The number of lines containing the word "artifact" is all you should give; count them in the records below.

[Records from a data source]
• • • • • • •

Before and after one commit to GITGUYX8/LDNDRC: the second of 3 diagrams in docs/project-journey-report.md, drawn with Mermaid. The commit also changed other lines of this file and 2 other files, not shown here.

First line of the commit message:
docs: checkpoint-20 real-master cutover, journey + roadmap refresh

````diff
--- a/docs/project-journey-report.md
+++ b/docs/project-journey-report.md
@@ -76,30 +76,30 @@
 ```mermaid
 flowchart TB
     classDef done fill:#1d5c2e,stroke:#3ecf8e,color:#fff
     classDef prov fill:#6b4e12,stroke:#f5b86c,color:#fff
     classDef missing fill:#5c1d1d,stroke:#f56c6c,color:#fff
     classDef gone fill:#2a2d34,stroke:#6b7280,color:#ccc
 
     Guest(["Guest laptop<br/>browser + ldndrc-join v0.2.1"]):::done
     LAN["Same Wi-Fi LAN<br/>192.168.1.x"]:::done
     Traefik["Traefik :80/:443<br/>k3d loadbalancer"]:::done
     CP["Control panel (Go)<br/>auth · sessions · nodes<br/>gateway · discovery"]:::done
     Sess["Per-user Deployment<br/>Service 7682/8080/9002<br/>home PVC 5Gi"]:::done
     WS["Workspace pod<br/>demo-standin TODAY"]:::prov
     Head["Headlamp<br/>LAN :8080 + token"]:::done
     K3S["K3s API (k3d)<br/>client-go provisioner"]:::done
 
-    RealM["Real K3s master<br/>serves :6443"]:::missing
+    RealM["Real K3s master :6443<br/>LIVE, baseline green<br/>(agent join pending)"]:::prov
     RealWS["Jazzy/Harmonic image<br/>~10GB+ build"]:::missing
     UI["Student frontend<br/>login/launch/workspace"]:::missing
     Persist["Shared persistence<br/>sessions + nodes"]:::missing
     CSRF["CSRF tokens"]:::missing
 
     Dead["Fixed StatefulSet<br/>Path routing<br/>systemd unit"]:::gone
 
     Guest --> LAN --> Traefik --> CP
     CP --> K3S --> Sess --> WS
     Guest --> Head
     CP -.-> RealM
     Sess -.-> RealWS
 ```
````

• • • • • • •

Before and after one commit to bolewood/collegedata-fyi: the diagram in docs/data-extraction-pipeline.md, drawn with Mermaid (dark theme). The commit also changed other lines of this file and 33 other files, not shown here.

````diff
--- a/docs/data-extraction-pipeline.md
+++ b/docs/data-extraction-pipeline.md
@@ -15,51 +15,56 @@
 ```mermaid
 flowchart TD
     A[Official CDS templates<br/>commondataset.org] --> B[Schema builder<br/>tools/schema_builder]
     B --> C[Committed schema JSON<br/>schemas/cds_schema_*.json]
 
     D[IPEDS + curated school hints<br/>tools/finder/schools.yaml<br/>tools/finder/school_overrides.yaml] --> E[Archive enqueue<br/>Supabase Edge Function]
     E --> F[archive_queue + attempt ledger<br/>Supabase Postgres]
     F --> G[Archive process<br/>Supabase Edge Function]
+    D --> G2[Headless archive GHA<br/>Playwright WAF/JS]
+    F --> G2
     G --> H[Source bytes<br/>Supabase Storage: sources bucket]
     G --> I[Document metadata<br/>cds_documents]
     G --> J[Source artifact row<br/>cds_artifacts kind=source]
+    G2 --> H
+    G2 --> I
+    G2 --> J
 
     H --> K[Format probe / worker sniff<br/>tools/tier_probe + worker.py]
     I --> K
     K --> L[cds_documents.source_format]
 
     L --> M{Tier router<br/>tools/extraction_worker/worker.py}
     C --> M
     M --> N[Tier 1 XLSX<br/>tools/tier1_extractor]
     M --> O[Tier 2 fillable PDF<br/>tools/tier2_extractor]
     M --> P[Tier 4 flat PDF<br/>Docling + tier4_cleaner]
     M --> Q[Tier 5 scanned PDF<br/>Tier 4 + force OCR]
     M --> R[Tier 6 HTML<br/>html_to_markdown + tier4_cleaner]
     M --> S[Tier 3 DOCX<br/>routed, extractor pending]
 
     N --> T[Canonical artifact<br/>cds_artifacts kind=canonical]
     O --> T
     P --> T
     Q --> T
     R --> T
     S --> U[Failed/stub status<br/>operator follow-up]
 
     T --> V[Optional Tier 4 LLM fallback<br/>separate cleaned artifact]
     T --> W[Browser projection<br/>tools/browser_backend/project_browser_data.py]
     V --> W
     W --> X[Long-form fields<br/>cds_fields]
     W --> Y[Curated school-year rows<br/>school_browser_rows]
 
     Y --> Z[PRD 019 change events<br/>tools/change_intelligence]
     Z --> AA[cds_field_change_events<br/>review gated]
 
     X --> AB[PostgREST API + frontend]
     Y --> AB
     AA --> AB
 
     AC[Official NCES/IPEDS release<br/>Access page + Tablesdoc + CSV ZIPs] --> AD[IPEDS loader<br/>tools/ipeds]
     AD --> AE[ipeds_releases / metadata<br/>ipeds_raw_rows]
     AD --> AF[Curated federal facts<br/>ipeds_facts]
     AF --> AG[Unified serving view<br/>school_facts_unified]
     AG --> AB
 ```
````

• • • • • • •

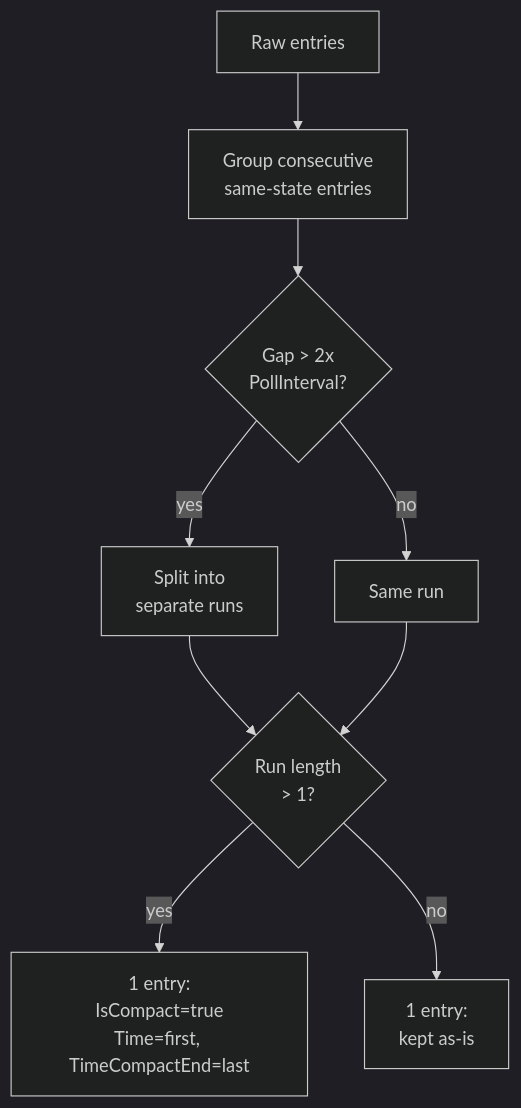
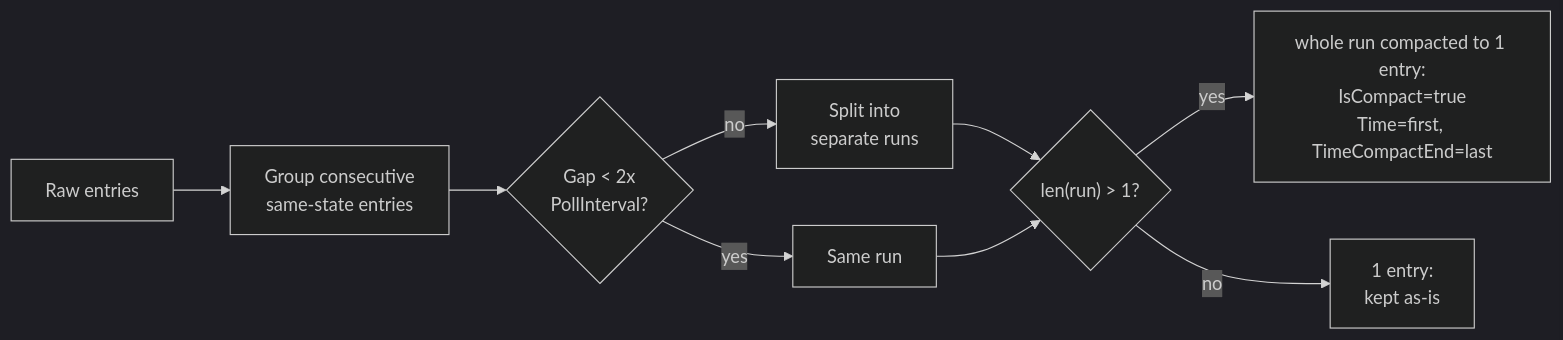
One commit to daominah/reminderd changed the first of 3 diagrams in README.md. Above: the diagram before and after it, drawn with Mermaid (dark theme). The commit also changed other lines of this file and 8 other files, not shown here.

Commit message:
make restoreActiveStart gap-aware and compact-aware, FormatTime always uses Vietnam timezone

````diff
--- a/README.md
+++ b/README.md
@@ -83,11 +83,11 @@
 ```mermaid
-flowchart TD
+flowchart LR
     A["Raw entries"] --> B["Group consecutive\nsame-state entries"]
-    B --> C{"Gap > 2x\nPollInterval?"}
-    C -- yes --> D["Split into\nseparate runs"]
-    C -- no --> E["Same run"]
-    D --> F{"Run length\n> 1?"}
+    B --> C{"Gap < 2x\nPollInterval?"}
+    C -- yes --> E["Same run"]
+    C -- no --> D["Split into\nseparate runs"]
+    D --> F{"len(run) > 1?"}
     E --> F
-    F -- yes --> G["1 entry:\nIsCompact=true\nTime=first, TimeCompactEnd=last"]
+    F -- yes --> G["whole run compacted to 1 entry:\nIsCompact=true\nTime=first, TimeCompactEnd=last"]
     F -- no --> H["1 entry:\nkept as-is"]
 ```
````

• • • • • • •

YOUR SOLUTION:
3